Curry powder can be used to flavor a variety of foods because it is a combination of spices. Depending on the precise combination of spices used by the maker, curry powder has a distinct, warm flavor that can take on sweet and savory undertones.

Keep in mind that there is no standard recipe for curry powder and that different spices may be utilized. Due to the usage of hot peppers, some versions might be spicily spicy while others are moderate.

Try adding curry powder to recipes like marinades, potato salads, roasts, stews, and soups once you’ve found one that tickles your taste buds.

Don’t be scared to explore because this adaptable spice mixture may be used to season everything from eggs to veggies. Remember that turmeric, typically found in curry powder, will give your foods a golden tint.

Can I Store Curry Powder in the Fridge?

Yes, curry powder can be kept in the refrigerator. But it’s best to keep your dry spices in a dry cabinet that’s located in a cool, dark area. This is because humidity can build up within the refrigerator and affect the spices’ flavor over time.

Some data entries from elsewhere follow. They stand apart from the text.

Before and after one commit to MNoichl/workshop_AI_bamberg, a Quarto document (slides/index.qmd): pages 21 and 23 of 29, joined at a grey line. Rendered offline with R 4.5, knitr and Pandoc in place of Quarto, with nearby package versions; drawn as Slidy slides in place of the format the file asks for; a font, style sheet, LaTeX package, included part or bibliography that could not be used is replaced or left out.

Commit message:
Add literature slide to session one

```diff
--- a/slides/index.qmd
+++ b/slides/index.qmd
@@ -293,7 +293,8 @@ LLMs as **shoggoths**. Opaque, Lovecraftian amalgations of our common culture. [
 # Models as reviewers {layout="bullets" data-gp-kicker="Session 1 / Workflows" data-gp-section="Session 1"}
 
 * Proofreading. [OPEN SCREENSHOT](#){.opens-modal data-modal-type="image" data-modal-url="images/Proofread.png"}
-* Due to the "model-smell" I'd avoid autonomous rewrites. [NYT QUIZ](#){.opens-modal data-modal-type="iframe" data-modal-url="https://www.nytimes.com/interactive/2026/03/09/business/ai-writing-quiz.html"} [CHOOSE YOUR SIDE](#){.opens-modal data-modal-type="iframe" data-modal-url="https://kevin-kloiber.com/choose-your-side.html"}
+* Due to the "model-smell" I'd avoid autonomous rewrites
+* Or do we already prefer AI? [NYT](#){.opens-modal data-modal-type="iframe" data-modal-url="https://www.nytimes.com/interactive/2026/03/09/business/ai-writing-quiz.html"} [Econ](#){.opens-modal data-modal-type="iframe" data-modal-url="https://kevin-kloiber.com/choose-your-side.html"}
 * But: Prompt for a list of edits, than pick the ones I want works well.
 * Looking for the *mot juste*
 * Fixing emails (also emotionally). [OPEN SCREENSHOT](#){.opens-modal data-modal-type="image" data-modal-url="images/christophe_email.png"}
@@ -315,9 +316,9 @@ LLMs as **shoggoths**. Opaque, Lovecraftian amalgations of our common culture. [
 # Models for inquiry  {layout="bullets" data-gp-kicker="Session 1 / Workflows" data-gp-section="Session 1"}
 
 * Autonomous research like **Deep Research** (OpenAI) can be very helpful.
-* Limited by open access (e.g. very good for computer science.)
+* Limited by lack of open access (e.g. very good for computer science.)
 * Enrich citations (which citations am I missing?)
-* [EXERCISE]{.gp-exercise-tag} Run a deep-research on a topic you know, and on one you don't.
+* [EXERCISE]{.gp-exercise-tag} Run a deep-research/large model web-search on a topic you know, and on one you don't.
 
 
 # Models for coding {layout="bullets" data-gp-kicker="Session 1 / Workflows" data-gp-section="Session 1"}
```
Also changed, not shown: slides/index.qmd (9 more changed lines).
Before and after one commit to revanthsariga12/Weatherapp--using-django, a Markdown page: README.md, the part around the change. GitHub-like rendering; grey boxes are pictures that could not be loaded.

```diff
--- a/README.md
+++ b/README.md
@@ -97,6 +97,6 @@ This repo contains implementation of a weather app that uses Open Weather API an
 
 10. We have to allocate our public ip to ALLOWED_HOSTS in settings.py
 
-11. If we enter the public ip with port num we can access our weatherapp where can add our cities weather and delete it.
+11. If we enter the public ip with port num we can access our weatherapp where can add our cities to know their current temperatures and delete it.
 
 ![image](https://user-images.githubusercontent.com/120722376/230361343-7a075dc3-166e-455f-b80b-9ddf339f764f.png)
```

Spices that are whole or ground, such as curry powder, should be kept in airtight containers. This makes sure they stay tasty and fresh for a very long time. Curry powder can be kept in the freezer if you have purchased it in large quantities and want to keep it for longer.

Curry powder has a shelf life of three to four years if stored properly. It must be properly stored in sealed containers to maintain its highest quality.

Where to Buy Curry Powder and Store?

Most shops include jars and containers of curry powder in the spice aisle. A more vibrant curry powder blend should be obtained from a spice shop or specialized market specializing in Indian food, for example, as these types of spice blends lose freshness and flavor as they remain on the shelf. You may also produce your curry powder using an old coffee grinder or a spice grinder.

Storage Tip

Curry powder must be kept at room temperature in a cool, dark location. Taste and smell the powder to determine if the mixture is still fresh; if the flavor and aroma are hardly detectable, it is time to replace the powder. In a jar with a tight-fitting lid, the spice mixture will keep for three to four years if you bought it in bulk.


Curry powder is a fantastic method to season food and adds taste and nutritional value because of the blend of spices it contains. Consuming the spice mixture, which is high in anti-inflammatory chemicals, may, among other things, lower oxidative stress, improve heart health, and lower blood sugar levels.

Although curry powder is frequently found in shops, many items are now accessible online. The nicest aspect is that curry powder tastes great in various dishes. Try adding it to your favorite recipe for a flavorful and colorful boost that is also healthy. my

Don’t miss these brilliant suggestions for storing spices! Like all spices, curry powder’s components should be kept cool, dry, and in sealed containers. To avoid confusion, make sure the containers are clearly labeled.